She didn’t read it.
If she did, it didn’t make any difference – I didn’t expect it would. I am one of hundreds upon thousands of people waving my arms around her.
She’ll never read this either.
These are five people who have touched my life without their knowledge, be it by their humour or sensibilities or genius or grace, or they’ve simply shared a part of their life. There are many others. Writers, artists, creators, comedians – people I’ve found on Twitter or Instagram or WordPress or TED talks. Often not famous. There’s a part of me that believes if the world were smaller, we’d be friends. With some, I already am.
I am thankful for these connections – however large and worldly, or small and obscure.
Extraordinary strangers. Those who are likely think of themselves as quite ordinary but are remarkable. Not necessarily in a Bowie way, or a Rickman way, but in their own way.
And if you’re sitting there reading this thinking I’m not talking about you. Why not? Life is extraordinary . The mechanics of a purring cat. The brain. An opening flower.

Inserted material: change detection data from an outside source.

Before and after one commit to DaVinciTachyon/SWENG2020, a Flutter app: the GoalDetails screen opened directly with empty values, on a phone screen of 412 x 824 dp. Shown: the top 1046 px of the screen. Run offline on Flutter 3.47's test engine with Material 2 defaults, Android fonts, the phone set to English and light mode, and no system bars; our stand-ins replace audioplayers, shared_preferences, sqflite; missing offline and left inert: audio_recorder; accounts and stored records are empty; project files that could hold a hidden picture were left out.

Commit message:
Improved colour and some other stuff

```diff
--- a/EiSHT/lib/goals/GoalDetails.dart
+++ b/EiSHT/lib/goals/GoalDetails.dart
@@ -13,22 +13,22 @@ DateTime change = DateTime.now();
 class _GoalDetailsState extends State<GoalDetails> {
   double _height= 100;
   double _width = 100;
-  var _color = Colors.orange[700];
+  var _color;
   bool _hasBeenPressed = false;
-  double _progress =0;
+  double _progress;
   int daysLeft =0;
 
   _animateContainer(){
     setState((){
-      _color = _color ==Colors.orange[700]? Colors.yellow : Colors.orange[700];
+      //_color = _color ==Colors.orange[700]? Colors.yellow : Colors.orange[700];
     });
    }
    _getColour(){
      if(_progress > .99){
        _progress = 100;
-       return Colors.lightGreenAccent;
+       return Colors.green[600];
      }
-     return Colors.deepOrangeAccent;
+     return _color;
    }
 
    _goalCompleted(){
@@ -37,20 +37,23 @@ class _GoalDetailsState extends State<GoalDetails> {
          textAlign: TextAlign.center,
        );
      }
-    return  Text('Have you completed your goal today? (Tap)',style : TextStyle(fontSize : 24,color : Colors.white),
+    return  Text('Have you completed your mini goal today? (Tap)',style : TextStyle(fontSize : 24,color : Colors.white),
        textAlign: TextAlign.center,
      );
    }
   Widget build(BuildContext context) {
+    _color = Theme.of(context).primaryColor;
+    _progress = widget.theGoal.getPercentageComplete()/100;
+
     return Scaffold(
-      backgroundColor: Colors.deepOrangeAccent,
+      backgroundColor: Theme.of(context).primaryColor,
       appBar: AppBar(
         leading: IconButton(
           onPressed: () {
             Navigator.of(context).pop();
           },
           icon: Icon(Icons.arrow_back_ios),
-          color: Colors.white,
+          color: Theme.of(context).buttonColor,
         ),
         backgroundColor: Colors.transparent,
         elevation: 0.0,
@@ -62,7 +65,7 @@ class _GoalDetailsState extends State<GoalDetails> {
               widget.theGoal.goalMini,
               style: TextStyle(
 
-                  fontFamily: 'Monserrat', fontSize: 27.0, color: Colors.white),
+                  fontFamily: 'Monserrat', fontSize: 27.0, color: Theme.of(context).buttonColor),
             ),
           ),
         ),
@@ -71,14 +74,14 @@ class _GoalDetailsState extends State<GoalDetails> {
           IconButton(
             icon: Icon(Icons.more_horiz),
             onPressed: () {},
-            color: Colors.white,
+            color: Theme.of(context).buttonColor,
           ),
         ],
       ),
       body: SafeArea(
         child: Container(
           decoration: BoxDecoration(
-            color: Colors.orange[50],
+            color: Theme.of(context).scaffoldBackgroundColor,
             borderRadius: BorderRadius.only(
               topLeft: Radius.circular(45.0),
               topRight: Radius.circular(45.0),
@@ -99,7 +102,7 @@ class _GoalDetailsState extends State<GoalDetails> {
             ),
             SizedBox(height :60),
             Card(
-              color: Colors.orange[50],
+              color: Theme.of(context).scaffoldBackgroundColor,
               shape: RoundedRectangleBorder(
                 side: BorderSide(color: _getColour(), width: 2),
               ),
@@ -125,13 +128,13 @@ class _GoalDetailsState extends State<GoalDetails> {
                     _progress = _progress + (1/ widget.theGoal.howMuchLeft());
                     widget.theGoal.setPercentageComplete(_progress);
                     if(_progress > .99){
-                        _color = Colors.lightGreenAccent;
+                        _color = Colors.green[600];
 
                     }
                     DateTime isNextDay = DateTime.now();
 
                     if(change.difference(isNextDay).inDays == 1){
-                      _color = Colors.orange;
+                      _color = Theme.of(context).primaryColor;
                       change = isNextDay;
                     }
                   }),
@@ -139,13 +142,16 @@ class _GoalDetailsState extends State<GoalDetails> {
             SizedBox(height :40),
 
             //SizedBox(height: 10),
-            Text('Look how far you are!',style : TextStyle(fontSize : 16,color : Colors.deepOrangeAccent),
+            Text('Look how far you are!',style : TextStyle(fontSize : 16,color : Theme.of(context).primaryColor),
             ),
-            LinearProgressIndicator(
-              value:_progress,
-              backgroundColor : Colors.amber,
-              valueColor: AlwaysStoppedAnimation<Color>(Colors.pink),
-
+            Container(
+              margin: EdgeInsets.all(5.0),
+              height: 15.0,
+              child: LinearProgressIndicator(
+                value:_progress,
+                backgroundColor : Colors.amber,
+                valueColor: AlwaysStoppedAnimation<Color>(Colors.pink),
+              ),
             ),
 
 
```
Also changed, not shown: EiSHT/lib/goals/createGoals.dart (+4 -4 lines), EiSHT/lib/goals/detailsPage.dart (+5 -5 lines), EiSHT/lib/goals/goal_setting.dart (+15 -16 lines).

Ordinary and extraordinary are not mutually exclusive.
The only thing that limits us is our perception.